  • Mercia

The Anglo-Saxons
  • Anglo-Saxons belonged to Pagan religions
  • At the end of the 6th century Pope Gregory I The
    Great sent a monk, Augustine (597), to bring
    Christianity back to England
  • Augustine became the 1st Archibishop of
  • Monastries became important centres of
  • Communal life
  • Culture

The Viking invasions
  • Origin Norway and Denmark
  • Vikings and Danes started invading Britain in 787
    (end of the 8th century)
  • 855 Danes conquered Northumbria, Mercia and
    East Anglia Danelaw
  • Wessex resisted thanks to Alfred the Great of
    Wessex (871-899)
  • Defeated the Danes, reorganised the army, built a
    fleet and established fortified centres

The Danes/Vikings
  • - meaning of the name Vikings
  • collective noun for Norse (Norwegians, Danes and
  • sea voyage people faring by sea for commerce
    and war
  • - occupation
  • farmers and cattle herders
  • shipbuilders
  • seamen
  • skilled at working wood, metal and whalebone
  • - society
  • king, chieftains, freemen (land owners)

The Danes/Vikings
  • - religion
  • - polytheism (major and minor gods)
  • Odin (Wednesday), Thor (Thursday), Freya (Friday)
  • - converted to Christianity in late 10th century
  • - cultural and literary background
  • Runic inscriptions
  • Oral tradition
  • Epic poems (Eddas)
  • Stories (Sagas)
  • Bards or skalds (minstrels)

Alfred the Great of Wessex
  • Gave importance to religion
  • Called scholars to translate books into English
  • Promoted the writing of a history of England
    The Anglo-Saxon Chronicle
  • Illuminated manuscripts (10th century)
  • decorated pages, several pictures
  • Use of English as a common language sense of
    political and social unity
  • all English boys of free birth should go to
    school to learn English

More Viking invasions
  • Raids continued until a Viking king, Canute,
    became king of England
  • Canute was succeeded by Edward the Confessor
  • Bulding of Westminster Abbey
  • example of Anglo-Saxon architecture of the 11th

The Norman Invasion
  • In 1066, the Anglo-Saxon king Harold II was
    defeated by William, Duke of Normandy at Hastings
  • William was crowned king in Westminster Abbey on
    Christmas day of the same year
  • Introduction of
  • French language
  • French traditions
  • Feudalism

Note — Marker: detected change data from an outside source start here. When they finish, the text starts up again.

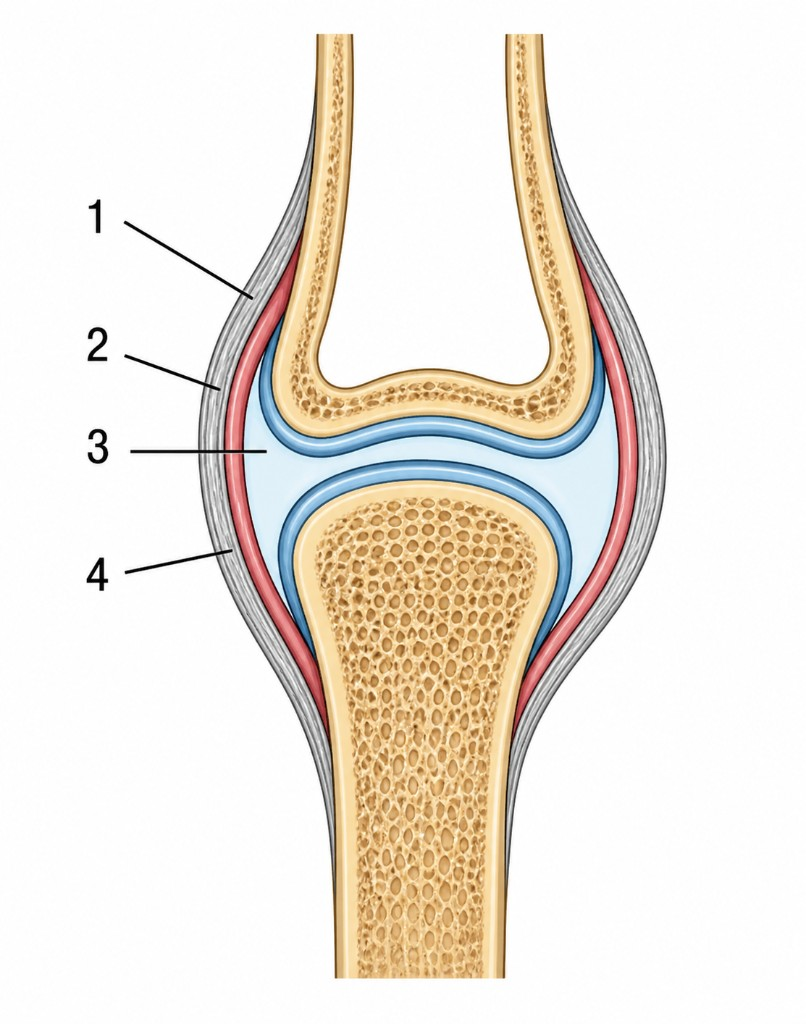
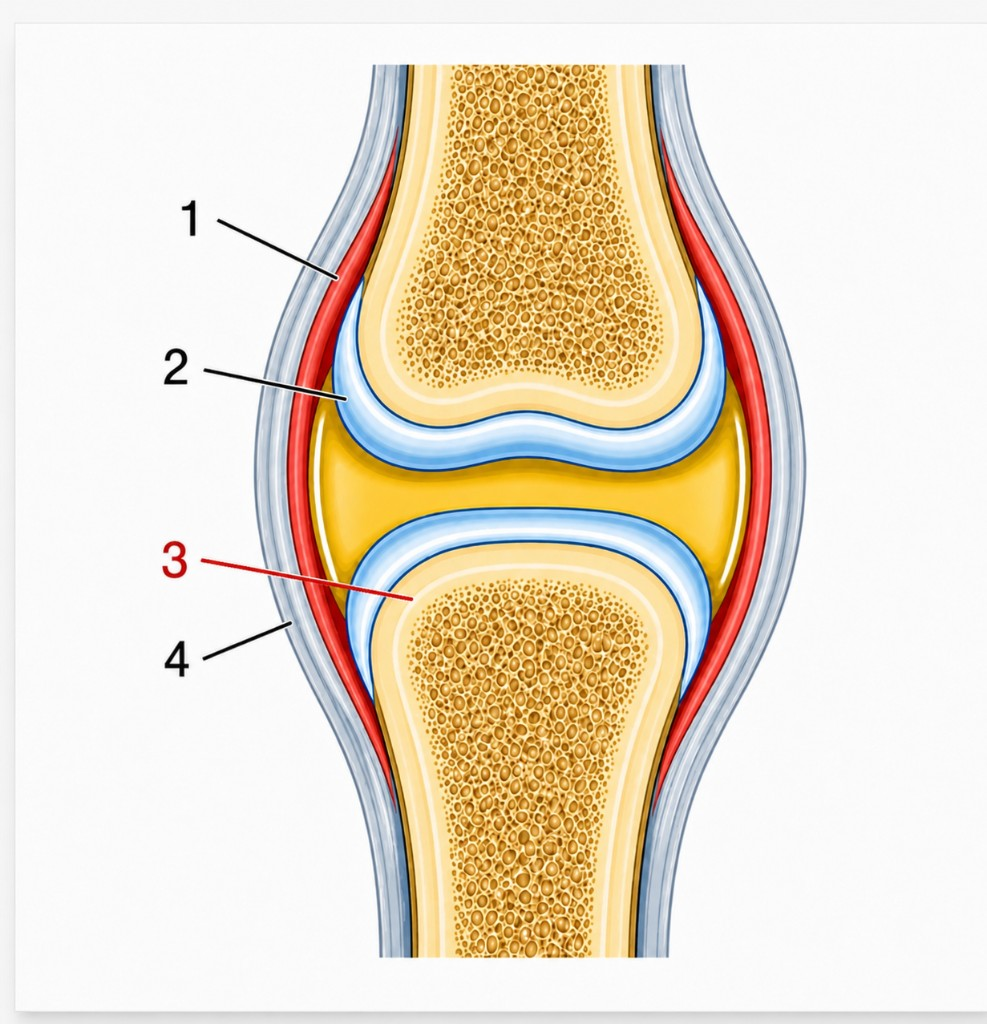
fix(biology v3 q14): replace joint diagram with new image (qid=58)
Problem
- Old PNG had numbering 1=membrane, 2=capsule, 3=fluid, 4=cartilage
- New PNG (user-provided): 1=membrane, 2=cartilage, 3=fluid, 4=capsule
- Numbers 2 and 4 swapped vs old version - text labels mismatched picture

Fix
- Replaced extracted/img/biology/q58-shema-sustava.png (178 KB)
- Updated qid=58 in biology-bank.js:
  - <img alt> text describes new layout
  - Body decoder line: '1 - synovial membrane, 2 - cartilage, 3 - fluid,
    4 - joint capsule (fibrous layer)'
  - options[2] and options[4] swapped to match (cartilage <-> capsule)
  - hint rewritten to reference correct numbers (2=cartilage feeding,
    4=capsule restraint)
- correct: '3' UNCHANGED (synovial fluid still provides gliding)
- Bumped biology-bank.js?v=22 -> ?v=23 per cache-busting.mdc rule

diff --git a/extracted/biology-bank.js b/extracted/biology-bank.js
@@ -855,15 +855,15 @@ window.BIOLOGY_QUESTIONS = [
 		id: 58,
 		type: 'single',
 		title: 'Структуры сустава по схеме',
-		body: '<p>На схеме изображено строение сустава, цифрами 1–4 обозначены его основные структуры. Какой цифрой на схеме отмечена структура, обеспечивающая <b>скольжение</b> сочленяющихся поверхностей и снижающая трение в суставе?</p><figure class="q-figure" role="group" aria-label="Схема разреза сустава с пронумерованными структурами 1–4"><img class="q-figure__img" src="/img/biology/q58-shema-sustava.png" alt="Сустав в продольном разрезе. Подписи: 1 — синовиальная оболочка (внутренний розовый слой капсулы), 2 — суставная капсула / фиброзный слой (наружная серая оболочка), 3 — синовиальная (суставная) жидкость в полости (голубое поле), 4 — суставной (гиалиновый) хрящ на головках костей." loading="lazy" decoding="async" /></figure><p>Расшифровка: 1 — синовиальная оболочка, 2 — суставная капсула (фиброзный слой), 3 — синовиальная (суставная) жидкость, 4 — суставной (гиалиновый) хрящ.</p>',
+		body: '<p>На схеме изображено строение сустава, цифрами 1–4 обозначены его основные структуры. Какой цифрой на схеме отмечена структура, обеспечивающая <b>скольжение</b> сочленяющихся поверхностей и снижающая трение в суставе?</p><figure class="q-figure" role="group" aria-label="Схема разреза сустава с пронумерованными структурами 1–4"><img class="q-figure__img" src="/img/biology/q58-shema-sustava.png" alt="Сустав в продольном разрезе. Подписи: 1 — синовиальная оболочка (внутренний красный слой капсулы), 2 — суставной (гиалиновый) хрящ на головках костей (голубой), 3 — синовиальная (суставная) жидкость в полости сустава (жёлтое поле между хрящами), 4 — суставная капсула / фиброзный слой (наружный серый слой)." loading="lazy" decoding="async" /></figure><p>Расшифровка: 1 — синовиальная оболочка, 2 — суставной (гиалиновый) хрящ, 3 — синовиальная (суставная) жидкость, 4 — суставная капсула (фиброзный слой).</p>',
 		options: [
 			{ id: '1', label: '1 — синовиальная оболочка' },
-			{ id: '2', label: '2 — суставная капсула' },
+			{ id: '2', label: '2 — суставной (гиалиновый) хрящ' },
 			{ id: '3', label: '3 — синовиальная (суставная) жидкость' },
-			{ id: '4', label: '4 — суставной (гиалиновый) хрящ' },
+			{ id: '4', label: '4 — суставная капсула (фиброзный слой)' },
 		],
 		correct: '3',
-		hint: 'Скольжение и снижение трения в суставе обеспечивает <b>синовиальная (суставная) жидкость</b> — вязкая прозрачная масса, заполняющая полость сустава. На схеме она показана голубым цветом и обозначена цифрой <b>3</b>. Жидкость не только смазывает поверхности, но и питает суставной хрящ (4), у которого собственных сосудов нет. Капсула (2) и её внутренняя синовиальная оболочка (1) удерживают сустав от вывиха и вырабатывают синовиальную жидкость, но сами трение не снижают; хрящ (4) амортизирует удары и распределяет нагрузку. Ответ: 3.',
+		hint: 'Скольжение и снижение трения в суставе обеспечивает <b>синовиальная (суставная) жидкость</b> — вязкая прозрачная масса, заполняющая полость сустава. На схеме она показана жёлтым полем между хрящами и обозначена цифрой <b>3</b>. Жидкость не только смазывает поверхности, но и питает суставной хрящ (2), у которого собственных сосудов нет. Суставная капсула (4) с её внутренней синовиальной оболочкой (1) удерживает сустав от вывиха и вырабатывает синовиальную жидкость, но сама трение не снижает; хрящ (2) амортизирует удары и распределяет нагрузку. Ответ: 3.',
 	},
 	{
 		id: 59,

diff --git a/extracted/full-test-biology/index.html b/extracted/full-test-biology/index.html
@@ -1572,7 +1572,7 @@
 		</main>
 
 		<script src="/exam-config.js"></script>
-		<script src="/biology-bank.js?v=22"></script>
+		<script src="/biology-bank.js?v=23"></script>
 		<script src="/biology-variants.js?v=4"></script>
 		<script src="/iqmo-sync.js"></script>
 		<script src="/iqmo-nav.js"></script>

Feudal society
  • King owner of all land
  • Vassals they held land and gave the king goods
    and services (military service)
  • Chief of vassals barons
  • Knights (military service in exchange for land)
  • Villeins (attached to the land on which they were
  • Serfs (almost slaves)